◆ **Task requirements**
Return each line below holding the string "decomposition".

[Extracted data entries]
--- START ---

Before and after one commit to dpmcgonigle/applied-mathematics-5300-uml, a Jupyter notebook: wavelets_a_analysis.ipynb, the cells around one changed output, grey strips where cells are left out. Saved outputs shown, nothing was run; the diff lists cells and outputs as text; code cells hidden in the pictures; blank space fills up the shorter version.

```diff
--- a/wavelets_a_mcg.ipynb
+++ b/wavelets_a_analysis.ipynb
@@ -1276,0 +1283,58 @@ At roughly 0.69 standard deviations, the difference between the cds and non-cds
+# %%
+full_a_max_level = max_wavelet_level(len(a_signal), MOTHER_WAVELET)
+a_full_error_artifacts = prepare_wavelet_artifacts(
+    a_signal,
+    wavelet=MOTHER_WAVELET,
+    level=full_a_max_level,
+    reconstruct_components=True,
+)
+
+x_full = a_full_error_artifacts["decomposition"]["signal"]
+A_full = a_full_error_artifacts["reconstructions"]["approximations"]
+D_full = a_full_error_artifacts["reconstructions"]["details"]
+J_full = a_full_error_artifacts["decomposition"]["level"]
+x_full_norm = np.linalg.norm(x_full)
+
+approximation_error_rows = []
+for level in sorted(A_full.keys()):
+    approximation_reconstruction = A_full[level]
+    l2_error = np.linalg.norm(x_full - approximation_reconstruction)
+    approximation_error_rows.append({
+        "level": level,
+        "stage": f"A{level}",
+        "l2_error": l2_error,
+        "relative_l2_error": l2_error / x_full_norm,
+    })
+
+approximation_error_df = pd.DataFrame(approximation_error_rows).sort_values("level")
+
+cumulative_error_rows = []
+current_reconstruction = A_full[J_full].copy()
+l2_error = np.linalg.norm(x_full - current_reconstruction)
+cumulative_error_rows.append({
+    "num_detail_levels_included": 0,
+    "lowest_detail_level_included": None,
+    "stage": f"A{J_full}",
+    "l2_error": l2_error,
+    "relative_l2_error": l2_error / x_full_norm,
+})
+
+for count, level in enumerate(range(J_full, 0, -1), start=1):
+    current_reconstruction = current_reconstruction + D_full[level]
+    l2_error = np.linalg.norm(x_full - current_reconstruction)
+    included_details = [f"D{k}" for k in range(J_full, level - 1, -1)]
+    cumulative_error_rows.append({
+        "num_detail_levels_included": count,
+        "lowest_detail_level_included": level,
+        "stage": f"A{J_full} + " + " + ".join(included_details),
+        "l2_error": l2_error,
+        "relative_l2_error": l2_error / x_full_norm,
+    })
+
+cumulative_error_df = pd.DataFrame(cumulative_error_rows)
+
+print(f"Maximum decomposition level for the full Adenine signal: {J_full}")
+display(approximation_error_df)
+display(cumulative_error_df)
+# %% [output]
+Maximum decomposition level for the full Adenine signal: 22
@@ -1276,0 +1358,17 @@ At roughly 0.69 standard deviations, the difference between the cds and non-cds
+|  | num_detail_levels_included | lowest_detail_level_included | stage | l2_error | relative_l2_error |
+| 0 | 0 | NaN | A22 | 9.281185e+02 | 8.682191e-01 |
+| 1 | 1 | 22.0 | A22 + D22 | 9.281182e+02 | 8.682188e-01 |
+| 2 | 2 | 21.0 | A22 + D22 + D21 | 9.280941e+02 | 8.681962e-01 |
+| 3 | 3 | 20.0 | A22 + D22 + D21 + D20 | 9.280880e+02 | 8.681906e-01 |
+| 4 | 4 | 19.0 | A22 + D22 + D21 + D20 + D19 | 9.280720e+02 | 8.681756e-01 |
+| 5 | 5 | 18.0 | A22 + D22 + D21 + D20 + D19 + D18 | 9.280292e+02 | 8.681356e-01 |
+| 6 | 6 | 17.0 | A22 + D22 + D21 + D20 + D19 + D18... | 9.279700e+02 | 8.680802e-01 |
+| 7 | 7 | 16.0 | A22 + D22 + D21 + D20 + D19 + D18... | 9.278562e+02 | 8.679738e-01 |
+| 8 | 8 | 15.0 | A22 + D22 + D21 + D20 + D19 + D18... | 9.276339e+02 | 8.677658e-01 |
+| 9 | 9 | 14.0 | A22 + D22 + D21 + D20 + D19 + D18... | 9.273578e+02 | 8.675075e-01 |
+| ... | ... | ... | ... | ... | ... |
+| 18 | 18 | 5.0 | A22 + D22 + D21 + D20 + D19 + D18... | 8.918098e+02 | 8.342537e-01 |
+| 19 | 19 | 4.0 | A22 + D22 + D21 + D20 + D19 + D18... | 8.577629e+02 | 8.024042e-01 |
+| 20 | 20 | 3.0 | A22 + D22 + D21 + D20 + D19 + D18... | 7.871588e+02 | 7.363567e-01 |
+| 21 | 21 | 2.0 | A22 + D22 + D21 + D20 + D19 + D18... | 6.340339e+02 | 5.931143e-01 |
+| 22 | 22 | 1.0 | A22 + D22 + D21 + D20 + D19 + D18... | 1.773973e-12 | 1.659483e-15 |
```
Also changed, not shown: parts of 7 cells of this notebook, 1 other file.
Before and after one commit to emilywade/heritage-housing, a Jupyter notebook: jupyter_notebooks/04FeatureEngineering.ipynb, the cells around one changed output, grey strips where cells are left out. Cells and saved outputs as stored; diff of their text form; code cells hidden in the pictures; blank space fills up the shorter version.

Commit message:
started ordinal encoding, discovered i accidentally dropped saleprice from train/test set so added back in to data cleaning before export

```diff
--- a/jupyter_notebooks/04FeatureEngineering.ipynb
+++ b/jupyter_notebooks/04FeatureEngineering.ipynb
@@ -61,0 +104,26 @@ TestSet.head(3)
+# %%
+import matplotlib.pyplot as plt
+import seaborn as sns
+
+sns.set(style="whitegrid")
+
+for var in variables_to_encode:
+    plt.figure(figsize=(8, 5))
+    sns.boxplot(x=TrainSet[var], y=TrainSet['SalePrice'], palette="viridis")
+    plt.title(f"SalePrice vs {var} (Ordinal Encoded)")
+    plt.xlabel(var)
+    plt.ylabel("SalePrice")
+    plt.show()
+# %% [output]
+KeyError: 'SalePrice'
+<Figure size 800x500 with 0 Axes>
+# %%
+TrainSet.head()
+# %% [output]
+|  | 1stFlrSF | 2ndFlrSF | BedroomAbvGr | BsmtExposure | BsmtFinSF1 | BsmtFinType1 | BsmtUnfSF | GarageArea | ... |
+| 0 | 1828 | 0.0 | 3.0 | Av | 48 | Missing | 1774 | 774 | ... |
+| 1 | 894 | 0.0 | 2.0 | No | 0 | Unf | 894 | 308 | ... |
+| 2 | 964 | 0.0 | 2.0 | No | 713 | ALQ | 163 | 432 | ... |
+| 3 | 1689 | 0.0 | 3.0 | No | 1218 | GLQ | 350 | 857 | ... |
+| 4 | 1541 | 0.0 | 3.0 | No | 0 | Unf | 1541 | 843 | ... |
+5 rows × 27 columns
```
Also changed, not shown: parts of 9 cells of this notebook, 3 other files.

--- END ---

◆ **Answer area**
+x_full = a_full_error_artifacts["decomposition"]["signal"]
+J_full = a_full_error_artifacts["decomposition"]["level"]
+print(f"Maximum decomposition level for the full Adenine signal: {J_full}")
+Maximum decomposition level for the full Adenine signal: 22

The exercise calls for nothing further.